If you have read my post on selection of healthcare providers, you know that immediately after an accident the employer/insurer has the right to control who you see for medical treatment or defer the right to control medical care to the you for the first 60 days. Regardless of who controls medical care initially, the insurance company has every reason to provide good medical care since the faster you recover and the more completely you recover, the less the insurance company has to pay in terms of temporary total disability benefits and possibly permanent partial disability benefits. However, as we all know, there are doctors out there who receive most, if not all, of their income because of referrals from the employers and insurance companies. In these cases it is natural to question almost everything the doctor does or doesn’t do in terms of treatment.
One the most frequent complaints I have from my clients is that they were not sent for an MRI until six weeks after their injury. The first thing to understand about an MRI is that while it is a great diagnostic tool, more often than not it is the doctor’s physical exam which determines what the doctor thinks is wrong with you and the MRI is simply used to confirm the doctors opinion. In other words, as the first two articles whose links appear at the bottom of this post indicate, it is relatively easy to tell if someone has a tear in their rotator cuff; an MRI is not usually necessary to determine whether or not someone has sustained a rotator cuff tear.

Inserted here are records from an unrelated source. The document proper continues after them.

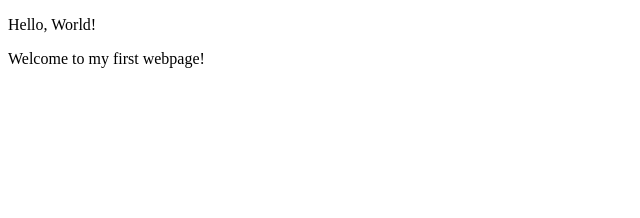
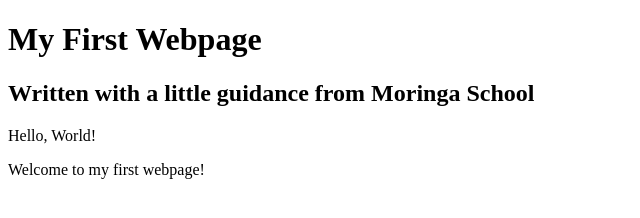
Before and after one commit to honorine1/my-first-webpage, a plain HTML site: page my-first-webpage.html in a window 1280 px wide. Shown: the whole page, without its empty margins (0-640 px from the left). Drawn offline with Linux system fonts and the light colour scheme.

Commit message:
add header block element

```diff
--- a/my-first-webpage.html
+++ b/my-first-webpage.html
@@ -5,9 +5,9 @@
         <title>My first webpage!</title>
     </head>
     <body>
+        <h1>My First Webpage</h1>
+        <h2>Written with a little guidance from Moringa School</h2>
         <p> Hello, World!</p>
-        <p>
-            Welcome to my first webpage!
-        </p>
+        <p>Welcome to my first webpage!</p>
     </body>
 </html>
```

In cases of back injuries, most of my clients also feel like they were given inferior medical care if an MRI was not immediately ordered, especially if it turned out that they needed surgery. The last two links at the end of this post deal with back injuries. As with torn rotator cuffs, MRIs are not usually ordered right away unless the worker is having neurological deficits such as bowel and bladder dysfunction, weakness or loss of reflexes. Remember, doctors were diagnosing torn rotator cuffs and herniated discs long before MRI technology became available. While MRIs are a great tool, they are often not ordered immediately unless the physical exam shows neurological deficits or the doctor thinks that you will probably need surgery.